### PROVIDED INFORMATION
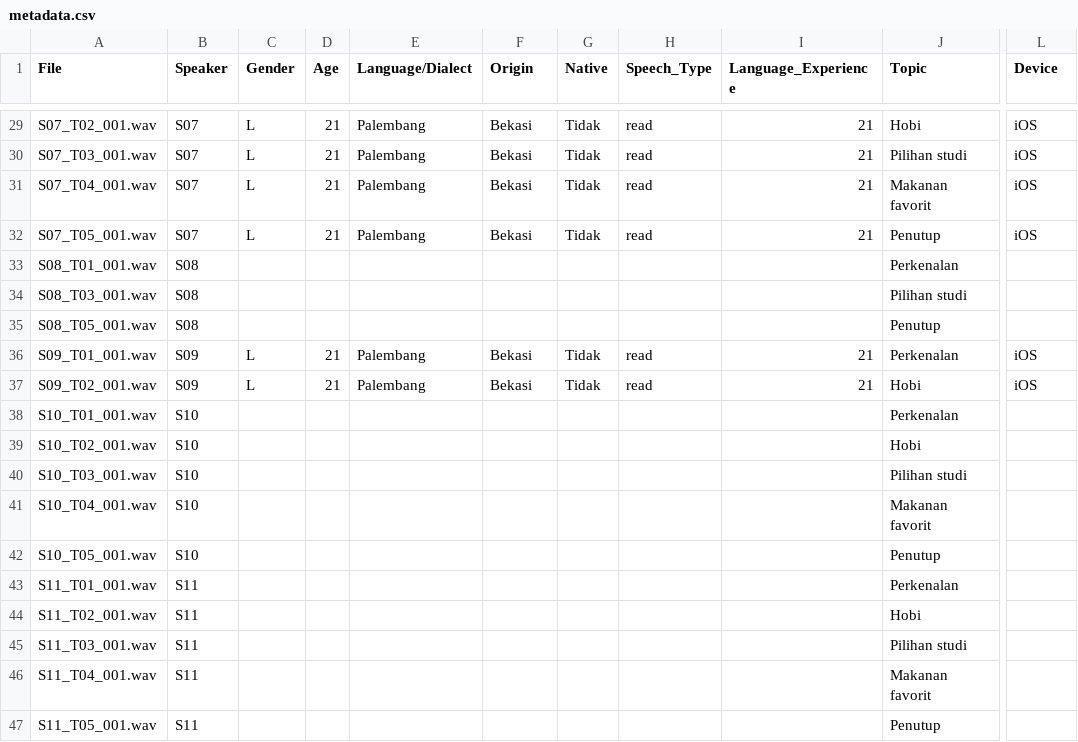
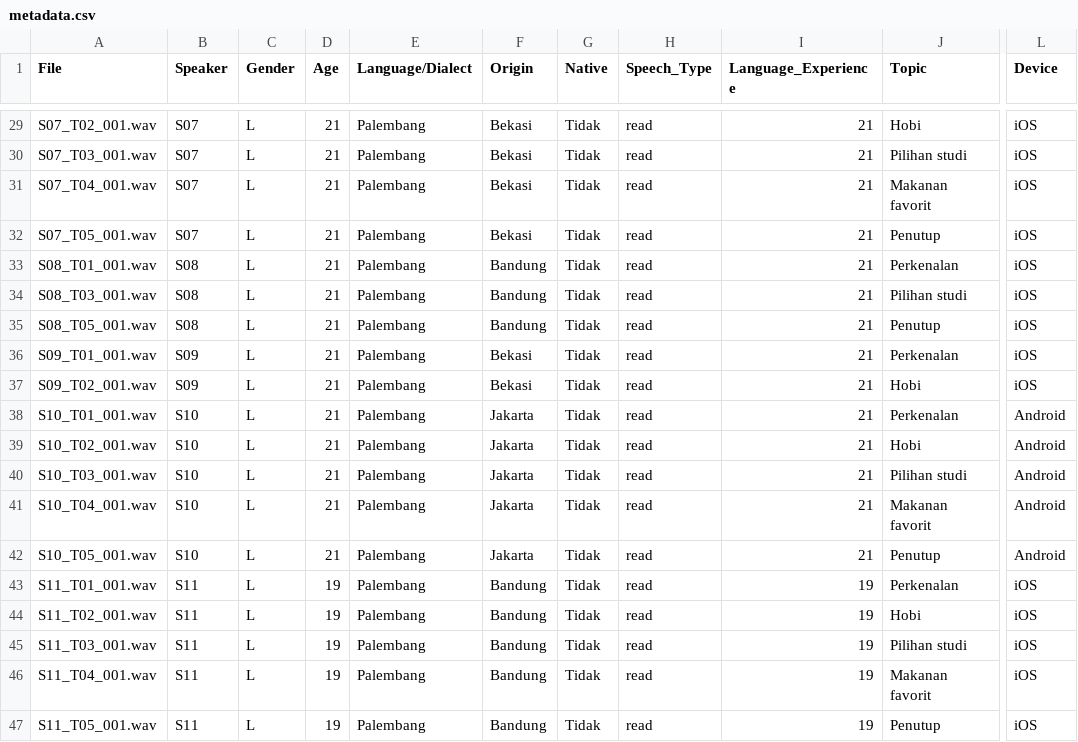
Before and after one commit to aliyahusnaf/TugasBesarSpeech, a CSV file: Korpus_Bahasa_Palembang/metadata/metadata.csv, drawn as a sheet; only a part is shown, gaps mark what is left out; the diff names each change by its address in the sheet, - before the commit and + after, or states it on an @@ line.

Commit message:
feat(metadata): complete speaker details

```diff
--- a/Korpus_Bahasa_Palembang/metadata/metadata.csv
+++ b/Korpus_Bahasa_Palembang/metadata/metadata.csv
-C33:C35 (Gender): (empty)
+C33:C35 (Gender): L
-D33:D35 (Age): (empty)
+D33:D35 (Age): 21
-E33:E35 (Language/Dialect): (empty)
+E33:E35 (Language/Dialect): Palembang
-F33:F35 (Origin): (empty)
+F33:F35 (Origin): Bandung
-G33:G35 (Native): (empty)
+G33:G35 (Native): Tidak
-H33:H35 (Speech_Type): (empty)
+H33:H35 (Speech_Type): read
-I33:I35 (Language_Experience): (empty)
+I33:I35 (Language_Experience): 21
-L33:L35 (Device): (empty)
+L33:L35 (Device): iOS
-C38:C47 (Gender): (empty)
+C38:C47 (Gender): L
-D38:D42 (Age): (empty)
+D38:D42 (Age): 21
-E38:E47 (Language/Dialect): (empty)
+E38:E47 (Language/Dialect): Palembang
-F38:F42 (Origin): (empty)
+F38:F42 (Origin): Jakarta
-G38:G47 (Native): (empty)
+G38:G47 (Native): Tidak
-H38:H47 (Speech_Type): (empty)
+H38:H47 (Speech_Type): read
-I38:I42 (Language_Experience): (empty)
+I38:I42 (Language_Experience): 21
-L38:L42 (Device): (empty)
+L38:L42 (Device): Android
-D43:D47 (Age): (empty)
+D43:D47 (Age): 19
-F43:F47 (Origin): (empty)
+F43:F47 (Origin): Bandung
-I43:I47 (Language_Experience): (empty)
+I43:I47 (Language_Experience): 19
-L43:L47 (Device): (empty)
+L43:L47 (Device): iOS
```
######
The result should be an exact retyped version of all the entries above, containing no pictures.

Before and after one commit to aliyahusnaf/TugasBesarSpeech, a CSV file: Korpus_Bahasa_Palembang/metadata/metadata.csv, drawn as a sheet; only a part is shown, gaps mark what is left out; the diff names each change by its address in the sheet, - before the commit and + after, or states it on an @@ line.

Commit message:
feat(metadata): complete speaker details

```diff
--- a/Korpus_Bahasa_Palembang/metadata/metadata.csv
+++ b/Korpus_Bahasa_Palembang/metadata/metadata.csv
-C33:C35 (Gender): (empty)
+C33:C35 (Gender): L
-D33:D35 (Age): (empty)
+D33:D35 (Age): 21
-E33:E35 (Language/Dialect): (empty)
+E33:E35 (Language/Dialect): Palembang
-F33:F35 (Origin): (empty)
+F33:F35 (Origin): Bandung
-G33:G35 (Native): (empty)
+G33:G35 (Native): Tidak
-H33:H35 (Speech_Type): (empty)
+H33:H35 (Speech_Type): read
-I33:I35 (Language_Experience): (empty)
+I33:I35 (Language_Experience): 21
-L33:L35 (Device): (empty)
+L33:L35 (Device): iOS
-C38:C47 (Gender): (empty)
+C38:C47 (Gender): L
-D38:D42 (Age): (empty)
+D38:D42 (Age): 21
-E38:E47 (Language/Dialect): (empty)
+E38:E47 (Language/Dialect): Palembang
-F38:F42 (Origin): (empty)
+F38:F42 (Origin): Jakarta
-G38:G47 (Native): (empty)
+G38:G47 (Native): Tidak
-H38:H47 (Speech_Type): (empty)
+H38:H47 (Speech_Type): read
-I38:I42 (Language_Experience): (empty)
+I38:I42 (Language_Experience): 21
-L38:L42 (Device): (empty)
+L38:L42 (Device): Android
-D43:D47 (Age): (empty)
+D43:D47 (Age): 19
-F43:F47 (Origin): (empty)
+F43:F47 (Origin): Bandung
-I43:I47 (Language_Experience): (empty)
+I43:I47 (Language_Experience): 19
-L43:L47 (Device): (empty)
+L43:L47 (Device): iOS
```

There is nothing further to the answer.